→ **PROBLEM REQUIREMENTS**
Quote the records exactly, starting at the first line and stopping after the line with "-2030,3 +2030,11 @@"; skip the pictures.

→ **MATERIAL TO PROCESS**
%%

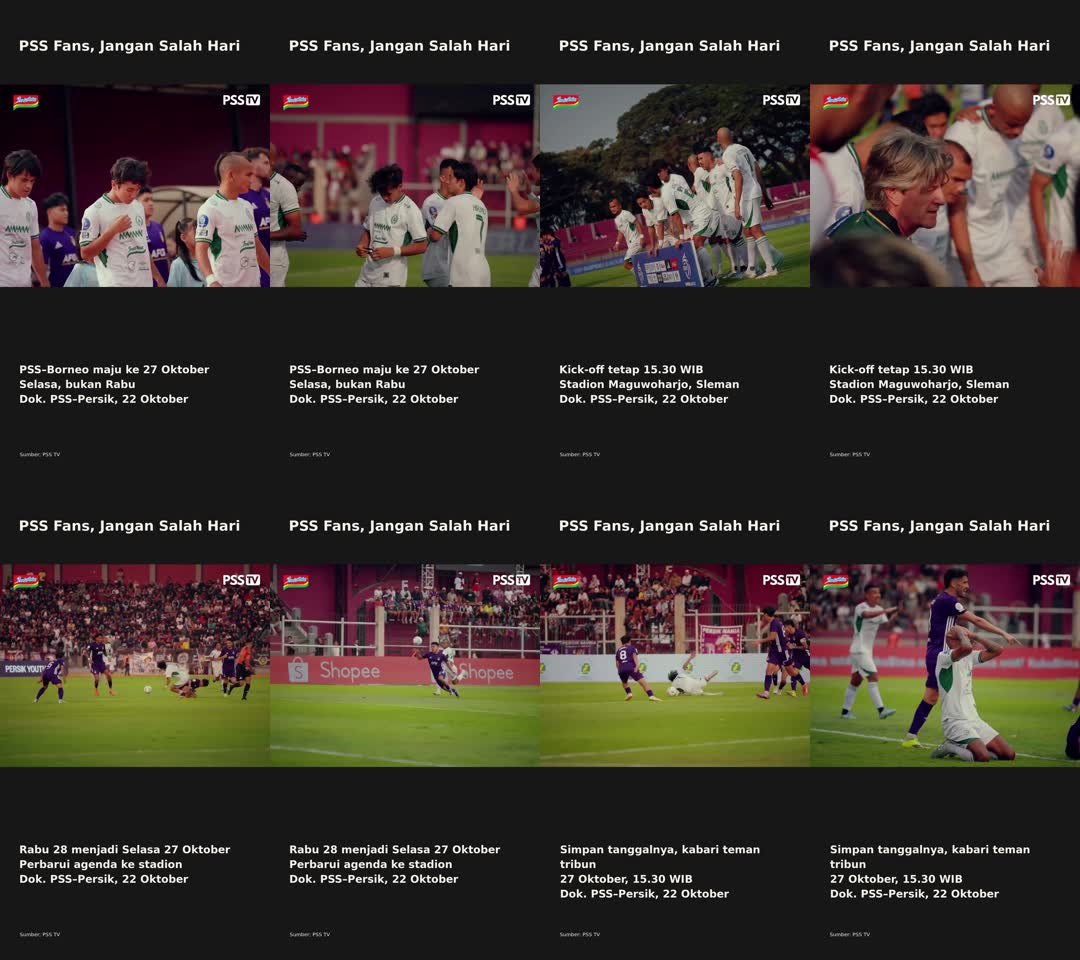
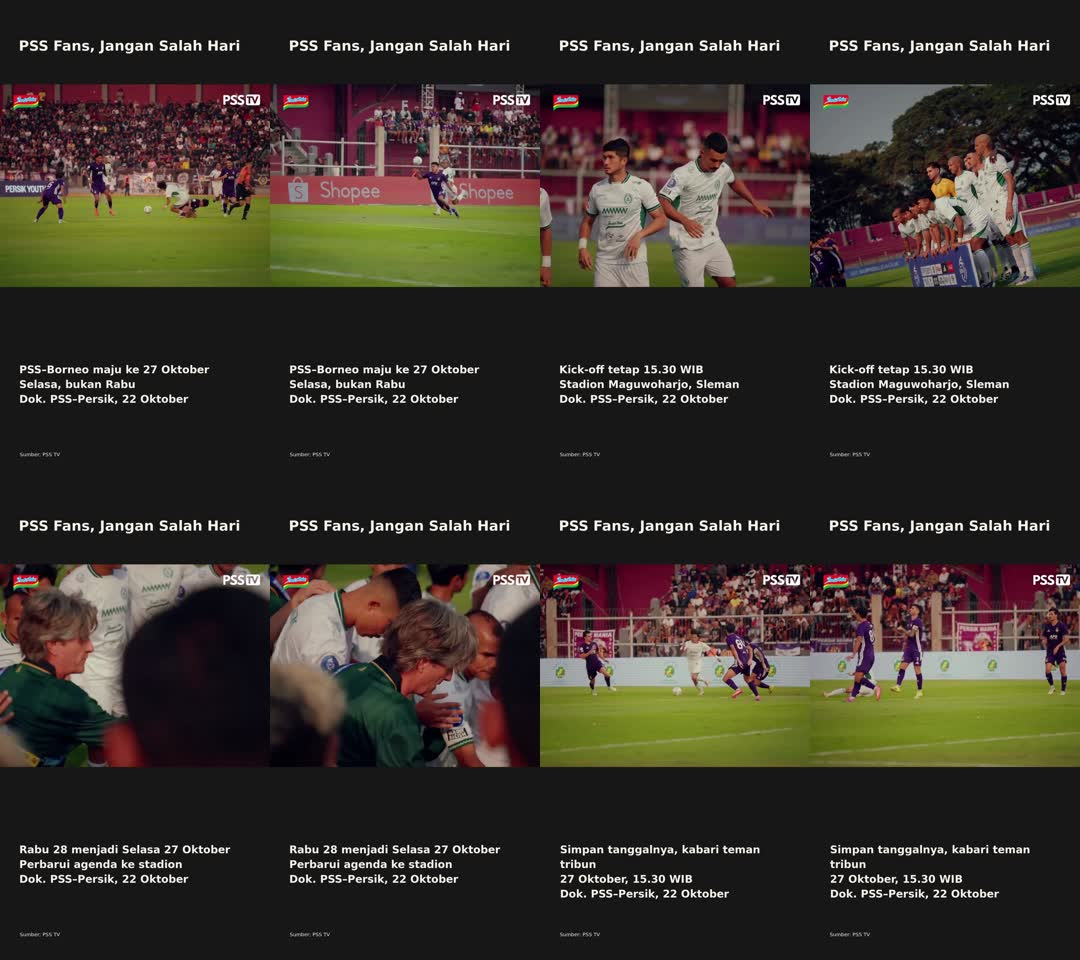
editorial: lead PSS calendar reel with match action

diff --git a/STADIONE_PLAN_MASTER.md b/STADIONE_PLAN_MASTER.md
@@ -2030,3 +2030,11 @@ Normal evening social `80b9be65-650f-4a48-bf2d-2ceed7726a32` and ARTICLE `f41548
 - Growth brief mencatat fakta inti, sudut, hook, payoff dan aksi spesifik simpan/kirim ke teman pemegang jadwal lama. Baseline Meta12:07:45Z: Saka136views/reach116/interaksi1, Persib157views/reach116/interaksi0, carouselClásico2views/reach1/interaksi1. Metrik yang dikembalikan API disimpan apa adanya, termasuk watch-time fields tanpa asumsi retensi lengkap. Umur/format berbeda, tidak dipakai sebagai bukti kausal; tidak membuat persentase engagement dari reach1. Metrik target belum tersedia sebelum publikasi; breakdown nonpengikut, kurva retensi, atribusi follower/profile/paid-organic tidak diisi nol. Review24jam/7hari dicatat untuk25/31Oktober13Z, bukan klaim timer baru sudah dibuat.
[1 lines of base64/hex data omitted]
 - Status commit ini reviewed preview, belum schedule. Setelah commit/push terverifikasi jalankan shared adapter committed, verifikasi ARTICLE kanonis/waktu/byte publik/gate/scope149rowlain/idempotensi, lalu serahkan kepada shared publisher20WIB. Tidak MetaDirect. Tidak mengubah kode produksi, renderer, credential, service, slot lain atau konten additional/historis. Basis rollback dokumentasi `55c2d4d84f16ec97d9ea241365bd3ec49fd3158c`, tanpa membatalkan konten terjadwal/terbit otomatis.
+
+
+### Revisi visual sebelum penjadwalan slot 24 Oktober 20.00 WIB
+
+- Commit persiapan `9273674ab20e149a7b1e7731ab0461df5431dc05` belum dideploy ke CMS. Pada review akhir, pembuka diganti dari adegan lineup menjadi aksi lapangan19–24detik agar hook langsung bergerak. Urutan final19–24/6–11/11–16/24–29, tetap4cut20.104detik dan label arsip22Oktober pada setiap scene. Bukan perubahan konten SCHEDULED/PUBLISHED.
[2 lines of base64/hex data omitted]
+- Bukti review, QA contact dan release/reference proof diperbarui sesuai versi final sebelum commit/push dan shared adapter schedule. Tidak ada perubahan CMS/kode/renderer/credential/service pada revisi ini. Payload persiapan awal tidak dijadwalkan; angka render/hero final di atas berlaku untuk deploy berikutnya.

%%

→ **WRITTEN RESPONSE**
editorial: lead PSS calendar reel with match action

diff --git a/STADIONE_PLAN_MASTER.md b/STADIONE_PLAN_MASTER.md
@@ -2030,3 +2030,11 @@ Normal evening social `80b9be65-650f-4a48-bf2d-2ceed7726a32` and ARTICLE `f41548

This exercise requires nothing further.